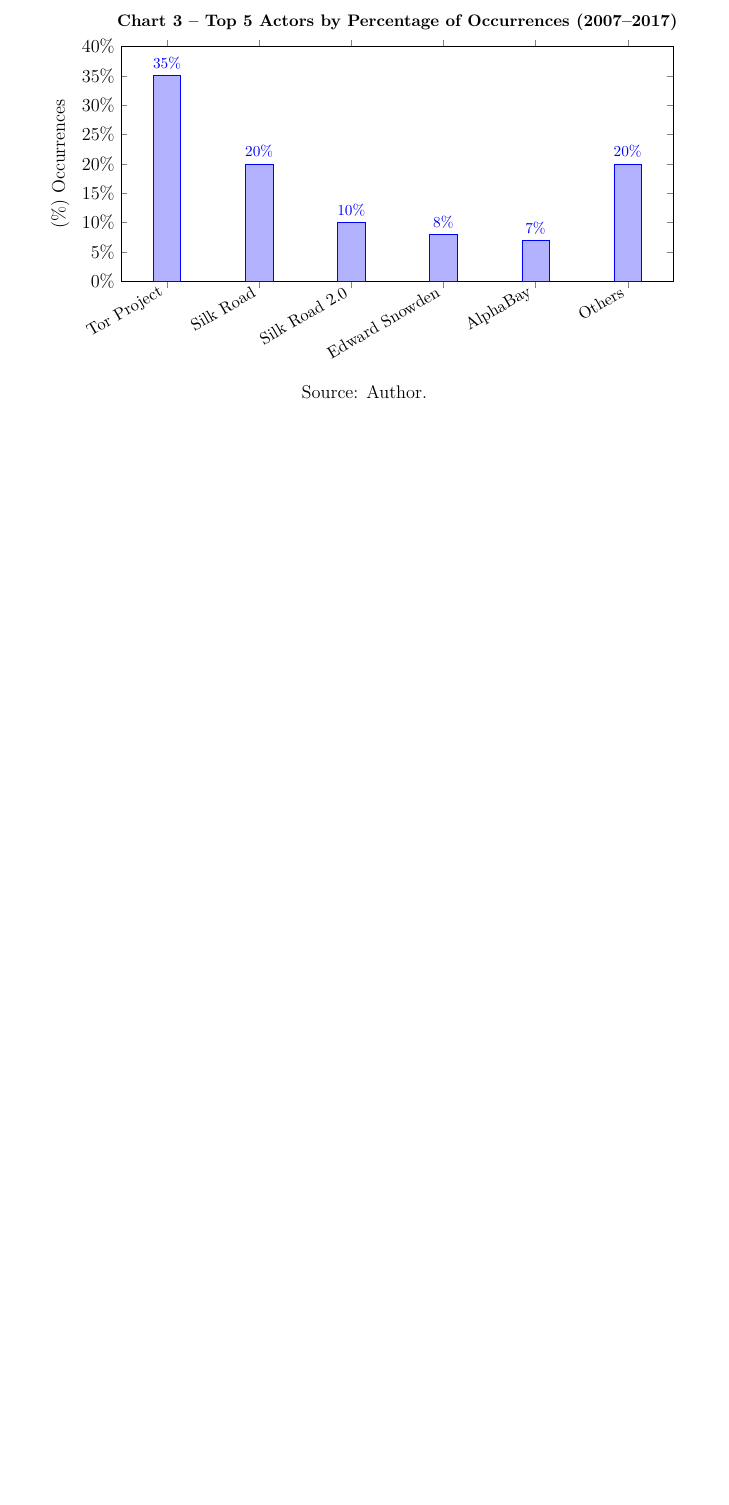
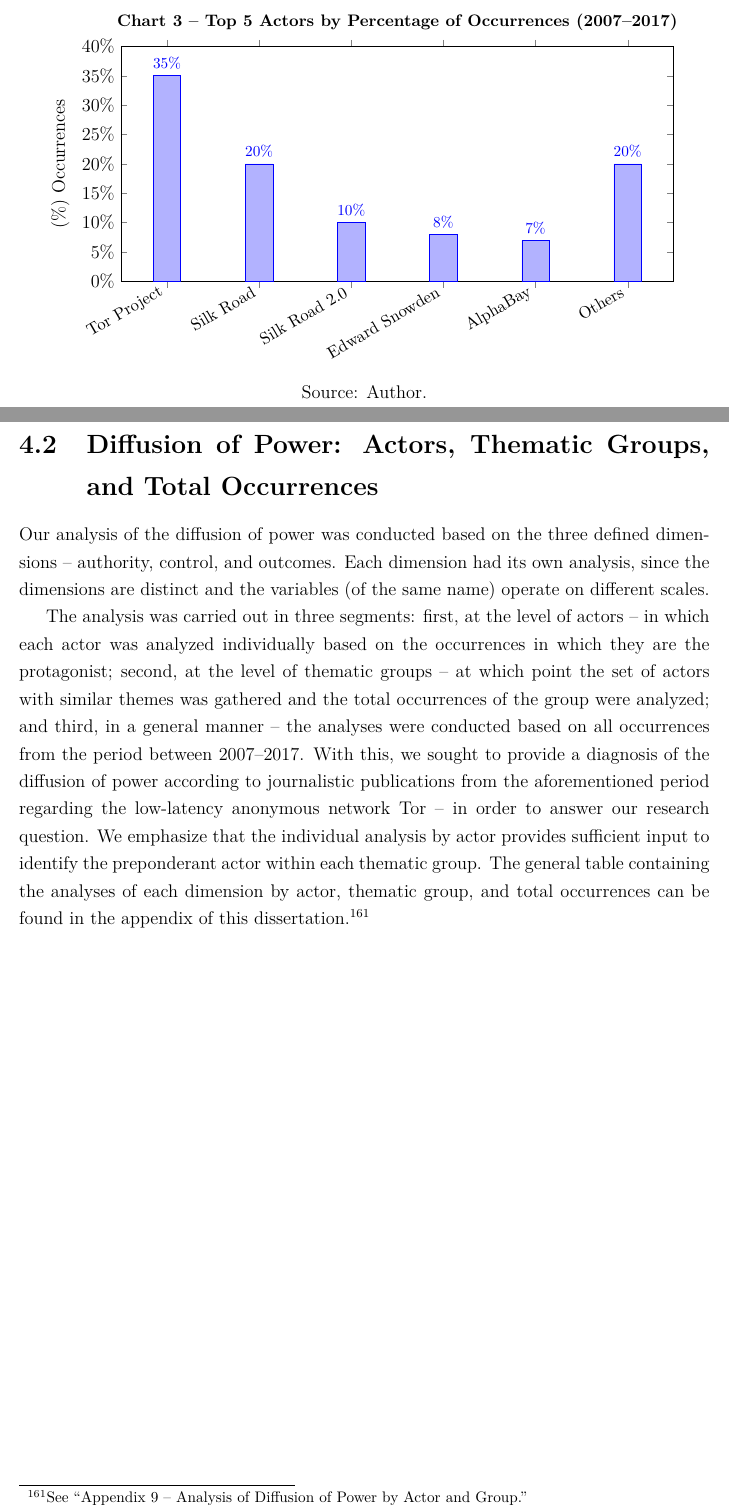
Before and after one commit to barbaracalderon/power-thesis, a LaTeX thesis (main.tex, which reads chapters/chapter4.tex): part of page 140 of 140 before the commit and two parts of pages 140 and 141 of 141 after it, the two joined at a grey line, cut so that both start at the same text, the shorter picture padded with empty space. Compiled offline with pdfLaTeX.

Commit message:
docs(analysis): actors, groups and occurrences

```diff
--- a/chapters/chapter4.tex
+++ b/chapters/chapter4.tex
@@ -217,3 +217,9 @@
 \end{tikzpicture}
 \caption*{Source: Author.}
 \end{figure}
+
+\section{Diffusion of Power: Actors, Thematic Groups, and Total Occurrences}
+
+Our analysis of the diffusion of power was conducted based on the three defined dimensions -- authority, control, and outcomes. Each dimension had its own analysis, since the dimensions are distinct and the variables (of the same name) operate on different scales.
+
+The analysis was carried out in three segments: first, at the level of actors -- in which each actor was analyzed individually based on the occurrences in which they are the protagonist; second, at the level of thematic groups -- at which point the set of actors with similar themes was gathered and the total occurrences of the group were analyzed; and third, in a general manner -- the analyses were conducted based on all occurrences from the period between 2007--2017. With this, we sought to provide a diagnosis of the diffusion of power according to journalistic publications from the aforementioned period regarding the low-latency anonymous network Tor -- in order to answer our research question. We emphasize that the individual analysis by actor provides sufficient input to identify the preponderant actor within each thematic group. The general table containing the analyses of each dimension by actor, thematic group, and total occurrences can be found in the appendix of this dissertation.\footnote{See ``Appendix 9 -- Analysis of Diffusion of Power by Actor and Group.''}
```
Also changed, not shown: main.pdf.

= = =

- **EXERCISE INSTRUCTIONS**
Only lines holding the word "main" are wanted; copy each one from the listing.

- **TASK SOLUTION**
Before and after one commit to barbaracalderon/power-thesis, a LaTeX thesis (main.tex, which reads chapters/chapter4.tex): part of page 140 of 140 before the commit and two parts of pages 140 and 141 of 141 after it, the two joined at a grey line, cut so that both start at the same text, the shorter picture padded with empty space. Compiled offline with pdfLaTeX.
Also changed, not shown: main.pdf.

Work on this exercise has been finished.